Reproduce all the data exactly, without pictures.

◆ ◆ ◆

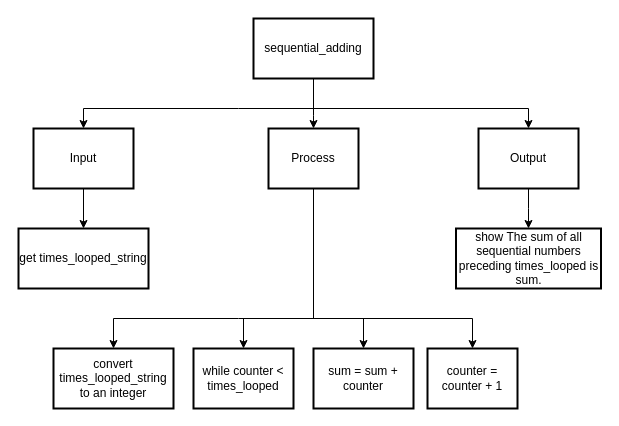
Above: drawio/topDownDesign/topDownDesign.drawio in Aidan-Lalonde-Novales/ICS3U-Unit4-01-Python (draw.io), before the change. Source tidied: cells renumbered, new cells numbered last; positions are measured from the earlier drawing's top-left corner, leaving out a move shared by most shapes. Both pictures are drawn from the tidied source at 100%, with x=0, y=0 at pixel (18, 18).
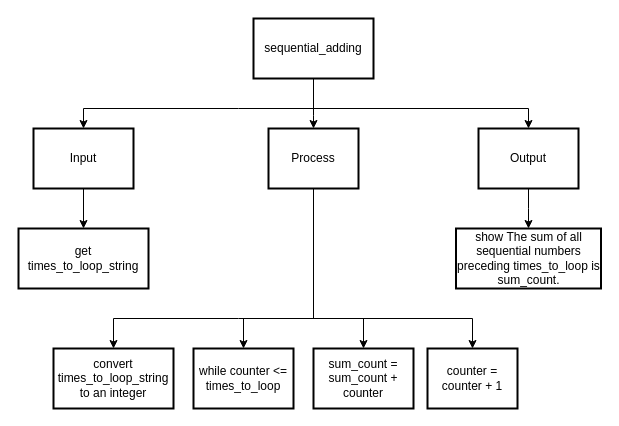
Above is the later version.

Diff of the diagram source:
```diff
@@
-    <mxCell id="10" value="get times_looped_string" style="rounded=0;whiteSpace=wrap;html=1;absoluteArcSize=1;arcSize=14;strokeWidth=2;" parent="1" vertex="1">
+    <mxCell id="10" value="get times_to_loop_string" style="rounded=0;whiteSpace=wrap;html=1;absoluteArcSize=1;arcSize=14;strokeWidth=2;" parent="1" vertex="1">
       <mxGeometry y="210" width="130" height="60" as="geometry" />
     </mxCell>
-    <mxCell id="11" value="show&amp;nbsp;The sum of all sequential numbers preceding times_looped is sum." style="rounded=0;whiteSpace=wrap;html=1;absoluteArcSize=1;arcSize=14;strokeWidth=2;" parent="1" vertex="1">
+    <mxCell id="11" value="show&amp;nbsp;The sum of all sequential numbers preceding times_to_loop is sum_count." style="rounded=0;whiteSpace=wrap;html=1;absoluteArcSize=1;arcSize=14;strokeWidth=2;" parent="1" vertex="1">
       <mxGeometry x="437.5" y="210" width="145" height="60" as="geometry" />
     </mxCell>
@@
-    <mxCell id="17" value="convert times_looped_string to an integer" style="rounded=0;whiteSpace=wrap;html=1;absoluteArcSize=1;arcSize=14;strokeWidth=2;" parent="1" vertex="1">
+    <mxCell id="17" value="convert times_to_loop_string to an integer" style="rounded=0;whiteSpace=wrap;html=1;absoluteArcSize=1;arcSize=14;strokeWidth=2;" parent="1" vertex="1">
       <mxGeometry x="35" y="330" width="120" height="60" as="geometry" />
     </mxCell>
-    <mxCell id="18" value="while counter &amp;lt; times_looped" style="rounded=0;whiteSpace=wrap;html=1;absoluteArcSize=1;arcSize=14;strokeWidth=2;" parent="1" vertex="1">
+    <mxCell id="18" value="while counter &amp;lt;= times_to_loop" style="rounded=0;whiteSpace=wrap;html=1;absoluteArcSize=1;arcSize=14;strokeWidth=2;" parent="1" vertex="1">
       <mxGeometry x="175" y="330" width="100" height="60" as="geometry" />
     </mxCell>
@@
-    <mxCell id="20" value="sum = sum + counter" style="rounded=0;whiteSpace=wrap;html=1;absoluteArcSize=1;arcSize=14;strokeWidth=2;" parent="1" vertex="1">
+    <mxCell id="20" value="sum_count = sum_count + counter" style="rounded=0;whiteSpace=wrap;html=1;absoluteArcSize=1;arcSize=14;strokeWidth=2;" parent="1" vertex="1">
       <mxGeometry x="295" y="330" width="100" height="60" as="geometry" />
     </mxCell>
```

◆ ◆ ◆

- **Your response**:
Above: drawio/topDownDesign/topDownDesign.drawio in Aidan-Lalonde-Novales/ICS3U-Unit4-01-Python (draw.io), before the change. Source tidied: cells renumbered, new cells numbered last; positions are measured from the earlier drawing's top-left corner, leaving out a move shared by most shapes. Both pictures are drawn from the tidied source at 100%, with x=0, y=0 at pixel (18, 18).
Above is the later version.

Diff of the diagram source:
```diff
@@
-    <mxCell id="10" value="get times_looped_string" style="rounded=0;whiteSpace=wrap;html=1;absoluteArcSize=1;arcSize=14;strokeWidth=2;" parent="1" vertex="1">
+    <mxCell id="10" value="get times_to_loop_string" style="rounded=0;whiteSpace=wrap;html=1;absoluteArcSize=1;arcSize=14;strokeWidth=2;" parent="1" vertex="1">
       <mxGeometry y="210" width="130" height="60" as="geometry" />
     </mxCell>
-    <mxCell id="11" value="show&amp;nbsp;The sum of all sequential numbers preceding times_looped is sum." style="rounded=0;whiteSpace=wrap;html=1;absoluteArcSize=1;arcSize=14;strokeWidth=2;" parent="1" vertex="1">
+    <mxCell id="11" value="show&amp;nbsp;The sum of all sequential numbers preceding times_to_loop is sum_count." style="rounded=0;whiteSpace=wrap;html=1;absoluteArcSize=1;arcSize=14;strokeWidth=2;" parent="1" vertex="1">
       <mxGeometry x="437.5" y="210" width="145" height="60" as="geometry" />
     </mxCell>
@@
-    <mxCell id="17" value="convert times_looped_string to an integer" style="rounded=0;whiteSpace=wrap;html=1;absoluteArcSize=1;arcSize=14;strokeWidth=2;" parent="1" vertex="1">
+    <mxCell id="17" value="convert times_to_loop_string to an integer" style="rounded=0;whiteSpace=wrap;html=1;absoluteArcSize=1;arcSize=14;strokeWidth=2;" parent="1" vertex="1">
       <mxGeometry x="35" y="330" width="120" height="60" as="geometry" />
     </mxCell>
-    <mxCell id="18" value="while counter &amp;lt; times_looped" style="rounded=0;whiteSpace=wrap;html=1;absoluteArcSize=1;arcSize=14;strokeWidth=2;" parent="1" vertex="1">
+    <mxCell id="18" value="while counter &amp;lt;= times_to_loop" style="rounded=0;whiteSpace=wrap;html=1;absoluteArcSize=1;arcSize=14;strokeWidth=2;" parent="1" vertex="1">
       <mxGeometry x="175" y="330" width="100" height="60" as="geometry" />
     </mxCell>
@@
-    <mxCell id="20" value="sum = sum + counter" style="rounded=0;whiteSpace=wrap;html=1;absoluteArcSize=1;arcSize=14;strokeWidth=2;" parent="1" vertex="1">
+    <mxCell id="20" value="sum_count = sum_count + counter" style="rounded=0;whiteSpace=wrap;html=1;absoluteArcSize=1;arcSize=14;strokeWidth=2;" parent="1" vertex="1">
       <mxGeometry x="295" y="330" width="100" height="60" as="geometry" />
     </mxCell>
```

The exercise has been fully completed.